[2] The excluded “blackout periods” are August 12, 2009, to December 27, 2009, and November 9, 2010, to September 23, 2011.

[3] We address the cross-appeals only as necessary; some of the issues are irrelevant in light of our holding that the complete-defense rule does not apply. For example, Philadelphia Indemnity claims an entitlement to equitable subrogation. After the district court ruled that Chicago Title was responsible for 100% of Western Capital’s defense costs, Philadelphia Indemnity asked for a monetary judgment in its favor on grounds of equitable subrogation based on the amounts it paid to settle with Western Capital. The district court denied this relief, and Philadelphia Indemnity’s cross-appeal challenges that decision. Because the contractual limits on (continued…) Chicago Title’s duty to defend are enforceable, we need not address this issue.

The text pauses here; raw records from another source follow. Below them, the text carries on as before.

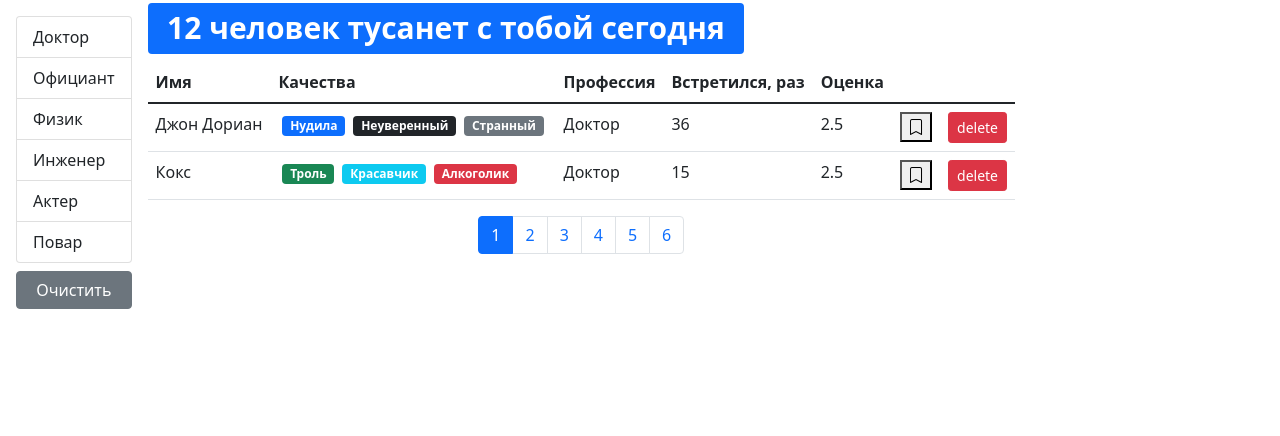
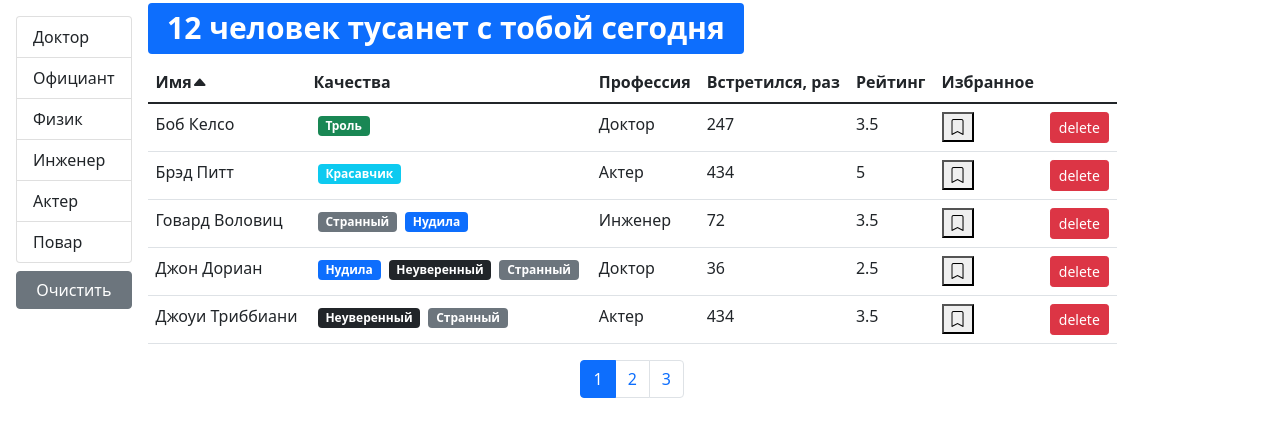
Before and after one commit to nvmle/react-lesson2-fast-company, a React (Create React App) app: page / in a window 1280 px wide. Shown: the top 436 px of the page. Built offline with nearby package versions, Linux system fonts and the light colour scheme.

Commit message:
add sort

```diff
--- a/src/API/fake.api/user.api.js
+++ b/src/API/fake.api/user.api.js
@@ -39,7 +39,8 @@
     profession: professions.doctor,
     qualities: [qualities.tedious, qualities.uncertain, qualities.strange],
     completedMeetings: 36,
-    rate: 2.5
+    rate: 2.5,
+    bookmark: false
   },
   {
     _id: "67rdca3eeb7f6fgeed471816",
@@ -47,7 +48,8 @@
     profession: professions.doctor,
     qualities: [qualities.buller, qualities.handsome, qualities.alcoholic],
     completedMeetings: 15,
-    rate: 2.5
+    rate: 2.5,
+    bookmark: false
   },
   {
     _id: "67rdca3eeb7f6fgeed471817",
@@ -55,7 +57,8 @@
     profession: professions.doctor,
     qualities: [qualities.buller],
     completedMeetings: 247,
-    rate: 3.5
+    rate: 3.5,
+    bookmark: false
   },
   {
     _id: "67rdca3eeb7f6fgeed471818",
@@ -63,7 +66,8 @@
     profession: professions.waiter,
     qualities: [qualities.uncertain],
     completedMeetings: 148,
-    rate: 3.5
+    rate: 3.5,
+    bookmark: false
   },
   {
     _id: "67rdca3eeb7f6fgeed471819",
@@ -71,7 +75,8 @@
     profession: professions.physics,
     qualities: [qualities.strange, qualities.tedious],
     completedMeetings: 37,
-    rate: 4.6
+    rate: 4.6,
+    bookmark: false
   },
   {
     _id: "67rdca3eeb7f6fgeed471820",
@@ -79,7 +84,8 @@
     profession: professions.physics,
     qualities: [qualities.strange, qualities.uncertain],
     completedMeetings: 147,
-    rate: 3.5
+    rate: 3.5,
+    bookmark: false
   },
   {
     _id: "67rdca3eeb7f6fgeed471821",
@@ -87,7 +93,8 @@
     profession: professions.engineer,
     qualities: [qualities.strange, qualities.tedious],
     completedMeetings: 72,
-    rate: 3.5
+    rate: 3.5,
+    bookmark: false
   },
   {
     _id: "67rdca3eeb7f6fgeed471822",
@@ -95,7 +102,8 @@
     profession: professions.engineer,
     qualities: [qualities.handsome],
     completedMeetings: 72,
-    rate: 5
+    rate: 5,
+    bookmark: false
   },
   {
     _id: "67rdca3eeb7f6fgeed471823",
@@ -103,7 +111,8 @@
     profession: professions.cook,
     qualities: [qualities.strange, qualities.uncertain],
     completedMeetings: 17,
-    rate: 4.5
+    rate: 4.5,
+    bookmark: false
   },
   {
     _id: "67rdca3eeb7f6fgeed471824",
@@ -111,7 +120,8 @@
     profession: professions.cook,
     qualities: [qualities.handsome, qualities.buller],
     completedMeetings: 17,
-    rate: 4.5
+    rate: 4.5,
+    bookmark: false
   },
   {
     _id: "67rdca3eeb7f6fgeed47181f",
@@ -119,7 +129,8 @@
     profession: professions.actor,
     qualities: [qualities.uncertain, qualities.strange],
     completedMeetings: 434,
-    rate: 3.5
+    rate: 3.5,
+    bookmark: false
   },
   {
     _id: "67rdca3eeb7f6fgeed47181r",
@@ -127,7 +138,8 @@
     profession: professions.actor,
     qualities: [qualities.handsome],
     completedMeetings: 434,
-    rate: 5
+    rate: 5,
+    bookmark: false
   }
 ];
 
--- a/src/app/App.js
+++ b/src/app/App.js
@@ -1,44 +1,8 @@
-import React, { useState, useEffect } from "react";
+import React from "react";
 import Users from "../components/users";
-import api from "../API";
 
 const App = () => {
-  const [users, setUsers] = useState();
-
-  useEffect(() => {
-    api.users.fetchAll().then((data) => {
-      setUsers(data);
-    });
-  }, []);
-
-  const handleDelete = (userId) => {
-    setUsers(
-      users.filter((user) => {
-        return user._id !== userId;
-      })
-    );
-  };
-
-  const handleToggleBookMark = (userId) => {
-    setUsers(
-      users.map((user) => {
-        if (user._id === userId) {
-          user.bookmark = !user.bookmark;
-        }
-        return user;
-      })
-    );
-  };
-
-  return (
-    <>
-      <Users
-        onDelete={handleDelete}
-        users={users}
-        onToggleBookMark={handleToggleBookMark}
-      />
-    </>
-  );
+  return <Users />;
 };
 
 export default App;
--- /dev/null
+++ b/src/components/qualitiesList.jsx
@@ -0,0 +1,18 @@
+import React from "react";
+import PropTypes from "prop-types";
+import Qualities from "./qualities";
+
+const QualitiesList = ({ qualities }) => {
+  return (
+    <>
+      {qualities.map((qualitie) => (
+        <Qualities key={qualitie._id} {...qualitie} />
+      ))}
+    </>
+  );
+};
+QualitiesList.propTypes = {
+  qualities: PropTypes.array
+};
+
+export default QualitiesList;
--- /dev/null
+++ b/src/components/table.jsx
@@ -0,0 +1,26 @@
+import React from "react";
+import PropTypes from "prop-types";
+import TableHeader from "./tableHeader";
+import TableBody from "./tableBody";
+
+const Table = ({ onSort, selectedSort, columns, data, children }) => {
+  return (
+    <table className="table">
+      {children || (
+        <>
+          <TableHeader {...{ onSort, selectedSort, columns }} />
+          <TableBody {...{ data, columns }} />
+        </>
+      )}
+    </table>
+  );
+};
+
+Table.propTypes = {
+  onSort: PropTypes.func,
+  selectedSort: PropTypes.object,
+  columns: PropTypes.object,
+  data: PropTypes.array,
+  children: PropTypes.array
+};
+export default Table;
--- /dev/null
+++ b/src/components/tableBody.jsx
@@ -0,0 +1,34 @@
+import React from "react";
+import PropTypes from "prop-types";
+import _ from "lodash";
+
+const TableBody = ({ data, columns }) => {
+  const renderContent = (item, column) => {
+    if (columns[column].component) {
+      const component = columns[column].component;
+      if (typeof component === "function") {
+        return component(item);
+      }
+      return component;
+    }
+
+    return _.get(item, columns[column].path);
+  };
+  return (
+    <tbody>
+      {data.map((item) => (
+        <tr key={item._id}>
+          {Object.keys(columns).map((column) => (
+            <td key={column}>{renderContent(item, column)}</td>
+          ))}
+        </tr>
+      ))}
+    </tbody>
+  );
+};
+TableBody.propTypes = {
+  data: PropTypes.array.isRequired,
+  columns: PropTypes.object.isRequired
+};
+
+export default TableBody;
--- /dev/null
+++ b/src/components/tableHeader.jsx
@@ -0,0 +1,54 @@
+import React from "react";
+import PropTypes from "prop-types";
+
+const TableHeader = ({ onSort, selectedSort, columns }) => {
+  const handleSort = (item) => {
+    if (selectedSort.path === item) {
+      onSort({
+        ...selectedSort,
+        order: selectedSort.order === "asc" ? "desc" : "asc"
+      });
+    } else {
+      onSort({ path: item, order: "asc" });
+    }
+  };
+  const renderOrderIcon = (item) => {
+    if (selectedSort.path === item) {
+      if (selectedSort.order === "asc") {
+        return <i className="bi bi-caret-up-fill"></i>;
+      } else {
+        return <i className="bi bi-caret-down-fill"></i>;
+      }
+    } else {
+      return null;
+    }
+  };
+  return (
+    <thead>
+      <tr>
+        {Object.keys(columns).map((column) => (
+          <th
+            key={column}
+            onClick={
+              columns[column].path
+                ? () => handleSort(columns[column].path)
+                : undefined
+            }
+            {...{ role: columns[column].path && "button" }}
+            scope="col"
+          >
+            {columns[column].name}
+            {renderOrderIcon(columns[column].path)}
+          </th>
+        ))}
+      </tr>
+    </thead>
+  );
+};
+
+TableHeader.propTypes = {
+  onSort: PropTypes.func.isRequired,
+  selectedSort: PropTypes.object.isRequired,
+  columns: PropTypes.object.isRequired
+};
+export default TableHeader;
--- a/src/components/users.jsx
+++ b/src/components/users.jsx
@@ -1,21 +1,49 @@
 import React, { useState, useEffect } from "react";
 import PropTypes from "prop-types";
-import User from "./user";
 import Pagination from "./pagination";
 import { paginate } from "../utils/paginate";
 import GroupList from "./groupList";
 import api from "../API";
 import SearchStatus from "./searchStatus";
+import UsersTable from "./usersTable";
+import _ from "lodash";
 
-const Users = ({ users: allUsers, ...rest }) => {
+const Users = () => {
   const [currentPage, setCurrentPage] = useState(1);
   const [professions, setProfessions] = useState();
   const [selectedProf, setSelectedProf] = useState();
-  const pageSize = 2;
+  const [sortBy, setSortBy] = useState({ path: "name", order: "asc" });
+  const pageSize = 5;
+
+  const [users, setUsers] = useState();
+
+  useEffect(() => {
+    api.users.fetchAll().then((data) => {
+      setUsers(data);
+    });
+  }, []);
+
+  const handleDelete = (userId) => {
+    setUsers(
+      users.filter((user) => {
+        return user._id !== userId;
+      })
+    );
+  };
+
+  const handleToggleBookMark = (userId) => {
+    setUsers(
+      users.map((user) => {
+        if (user._id === userId) {
+          user.bookmark = !user.bookmark;
+        }
+        return user;
+      })
+    );
+  };
 
   useEffect(() => {
     api.professions.fetchAll().then((data) => {
-      // console.log(data);
       setProfessions(data);
     });
   }, []);
@@ -32,28 +60,21 @@
     setCurrentPage(pageIndex);
   };
 
-  const filterUsers = () => {
-    const newUsers = allUsers.filter((user) => {
-      const userProfProps = Object.entries(user.profession);
-      const selectedProfProps = Object.entries(selectedProf);
-      let status = true;
-
-      if (userProfProps.length === selectedProfProps.length) {
-        for (let i = 0; i < userProfProps.length; i++) {
-          const trustyKey = userProfProps[i][0] === selectedProfProps[i][0];
-          const trustyValue = userProfProps[i][1] === selectedProfProps[i][1];
-          status = status && trustyKey && trustyValue;
-        }
-      }
-      return status ? user : null;
-    });
-    return newUsers;
+  const handleSort = (item) => {
+    setSortBy(item);
   };
 
-  const filteredUsers = selectedProf ? filterUsers() : allUsers;
+  if (users) {
+    const filteredUsers = selectedProf
+      ? users.filter(
+          (user) =>
+            JSON.stringify(user.profession) === JSON.stringify(selectedProf)
+        )
+      : users;
 
     const count = Array.isArray(filteredUsers) && filteredUsers.length;
-  const users = paginate(filteredUsers, currentPage, pageSize);
+    const sortedUsers = _.orderBy(filteredUsers, [sortBy.path], [sortBy.order]);
+    const usersCrop = paginate(sortedUsers, currentPage, pageSize);
 
     const clearFilter = () => {
       setSelectedProf();
@@ -76,23 +97,13 @@
         <div className="d-flex flex-column">
           <SearchStatus length={count} />
           {count > 0 && (
-          <table className="table">
-            <thead>
-              <tr>
-                <th scope="col">Имя</th>
-                <th scope="col">Качества</th>
-                <th scope="col">Профессия</th>
-                <th scope="col">Встретился, раз</th>
-                <th scope="col">Оценка</th>
-                <th scope="col"></th>
-              </tr>
-            </thead>
-            <tbody>
-              {users.map((user) => {
-                return <User key={user._id} {...rest} {...user} />;
-              })}
-            </tbody>
-          </table>
+            <UsersTable
+              users={usersCrop}
+              onSort={handleSort}
+              selectedSort={sortBy}
+              onDelete={handleDelete}
+              onToggleBookMark={handleToggleBookMark}
+            />
           )}
           <div className="d-flex justify-content-center">
             <Pagination
@@ -105,6 +116,8 @@
         </div>
       </div>
     );
+  }
+  return "Loading...";
 };
 Users.propTypes = {
   users: PropTypes.array
--- /dev/null
+++ b/src/components/usersTable.jsx
@@ -0,0 +1,70 @@
+import React from "react";
+import PropTypes from "prop-types";
+// import TableHeader from "./tableHeader";
+// import TableBody from "./tableBody";
+import BookMark from "./bookmark";
+import QualitiesList from "./qualitiesList";
+import Table from "./table";
+
+const UsersTable = ({
+  users,
+  onSort,
+  selectedSort,
+  onToggleBookMark,
+  onDelete,
+  ...rest
+}) => {
+  const columns = {
+    name: { path: "name", name: "Имя" },
+    qualities: {
+      name: "Качества",
+      component: (user) => <QualitiesList qualities={user.qualities} />
+    },
+    professions: { path: "profession.name", name: "Профессия" },
+    completedMeetings: {
+      path: "completedMeetings",
+      name: "Встретился, раз"
+    },
+    rate: { path: "rate", name: "Рейтинг" },
+    bookmark: {
+      path: "bookmark",
+      name: "Избранное",
+      component: (user) => (
+        <BookMark
+          status={user.bookmark}
+          onClick={() => onToggleBookMark(user._id)}
+        />
+      )
+    },
+    delete: {
+      component: (user) => (
+        <button
+          onClick={() => {
+            onDelete(user._id);
+          }}
+          className="btn btn-danger btn-sm"
+        >
+          delete
+        </button>
+      )
+    }
+  };
+  return (
+    <Table
+      onSort={onSort}
+      selectedSort={selectedSort}
+      columns={columns}
+      data={users}
+    />
+  );
+};
+
+UsersTable.propTypes = {
+  users: PropTypes.array.isRequired,
+  onSort: PropTypes.func.isRequired,
+  selectedSort: PropTypes.object.isRequired,
+  onToggleBookMark: PropTypes.func.isRequired,
+  onDelete: PropTypes.func.isRequired
+};
+
+export default UsersTable;
```
Also changed, not shown: .eslintrc.js. Lines whose indentation alone changed are shown as unchanged.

[4] Illinois regulates title insurance differently than other forms of insurance. Title insurers doing business in Illinois are regulated by the Department of Financial and Professional Regulation, not the Department of Insurance. See generally 215 ILL. COMP. STATS. 155/1 et seq.

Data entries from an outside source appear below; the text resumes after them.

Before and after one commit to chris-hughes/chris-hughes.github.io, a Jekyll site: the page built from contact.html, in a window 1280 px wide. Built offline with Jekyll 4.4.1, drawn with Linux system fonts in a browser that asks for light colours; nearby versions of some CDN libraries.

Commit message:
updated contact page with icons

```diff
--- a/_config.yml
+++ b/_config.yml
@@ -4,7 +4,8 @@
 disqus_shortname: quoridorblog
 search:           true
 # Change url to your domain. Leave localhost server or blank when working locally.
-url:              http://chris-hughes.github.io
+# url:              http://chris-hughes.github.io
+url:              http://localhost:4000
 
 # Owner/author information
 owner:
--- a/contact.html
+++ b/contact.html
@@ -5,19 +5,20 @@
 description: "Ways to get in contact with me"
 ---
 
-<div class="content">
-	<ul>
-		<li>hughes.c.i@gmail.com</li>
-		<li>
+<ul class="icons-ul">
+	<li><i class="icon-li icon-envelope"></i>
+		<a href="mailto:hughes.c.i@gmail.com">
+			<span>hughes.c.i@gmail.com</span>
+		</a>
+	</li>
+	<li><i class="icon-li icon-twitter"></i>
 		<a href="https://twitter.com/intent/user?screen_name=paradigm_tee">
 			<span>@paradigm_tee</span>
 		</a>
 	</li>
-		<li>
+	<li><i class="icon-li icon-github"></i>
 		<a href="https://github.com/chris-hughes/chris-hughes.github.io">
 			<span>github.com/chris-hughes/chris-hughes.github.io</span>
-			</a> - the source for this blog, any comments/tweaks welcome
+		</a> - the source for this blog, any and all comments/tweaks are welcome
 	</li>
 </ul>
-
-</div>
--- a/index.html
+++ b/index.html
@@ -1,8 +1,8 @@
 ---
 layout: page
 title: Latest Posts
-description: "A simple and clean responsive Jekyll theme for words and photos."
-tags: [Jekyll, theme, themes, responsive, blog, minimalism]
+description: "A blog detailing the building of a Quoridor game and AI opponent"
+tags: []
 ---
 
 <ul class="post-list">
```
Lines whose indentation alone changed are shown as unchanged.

[5] The standard-form contract issued in 1992 by the ALTA provides that the insurer

shall provide for the defense of an insured in litigation in which any third party asserts a claim adverse to the title or interest as insured, but only as to those stated causes of action alleging a defect, lien or encumbrance or other matter insured against by this policy…. The [insurer] will not pay any fees, costs or expenses incurred by the insured in the defense of those causes of action which allege matters not insured against by this policy. ALTA, Policy of Title Insurance, at Conditions and Stipulations ¶ 4(a) (Oct. 17, 1992). Chicago Title’s policy is based on the 1992 ALTA form and contains virtually identical language.

[6] An insurer owes a duty to defend unless it is willing to say that the allegations in the underlying complaint fail to state facts that bring the case within, or potentially within, the policy’s coverage. See U.S. Fid. & Guar. Co. v. Wilkin Insulation Co., 144 Ill.2d 64, 161 Ill.Dec. 280, 578 N.E.2d 926, 930 (1991) (citing Conway v. Country Cas. Ins. Co., 92 Ill.2d 388, 65 Ill.Dec. 934, 442 N.E.2d 245, 247 (1982)). The consequences for refusing to defend a claim later found to have been within or potentially within the scope of the policy’s coverage are harsh: The insurer is forbidden from raising policy defenses to coverage, even if those defenses might have been successful had the insurer not breached its duty to defend. See Emp’rs Ins. of Wausau v. Ehlco Liquidating Trust, 186 Ill.2d 127, 237 Ill.Dec. 82, 708 N.E.2d 1122, 1135 (1999) (describing the estoppel doctrine). Thus, when an insurer believes that the underlying complaint fails to trigger its duty to defend, Illinois recommends taking one of two courses of action: “(1) defend the suit under a reservation of rights or (2) seek a declaratory judgment that there is no coverage.” Id. 237 Ill.Dec. 82, 708 N.E.2d at 1134-35; see also Gen. Agents Ins. Co. of Am. v. Midwest Sporting Goods Co., 215 Ill.2d 146, 293 Ill. Dec. 594, 828 N.E.2d 1092, 1104 (2005) (refusing to permit an insurer to recover defense costs associated with uncovered claims pursuant to a reservation of rights absent an express provision to that effect in the insurance contract).

[7] Condition 4(a) also uses the phrase “causes of action” interchangeably with the word “claim,” but that doesn’t change matters. An affirmative defense is not a “cause of action.” See BLACK’S LAW DICTIONARY 266 (10th ed.2014) (defining “cause of action” as “[a] group of operative facts giving rise to one or more bases for suing; a factual situation that entitles one person to obtain a remedy in court from another person”).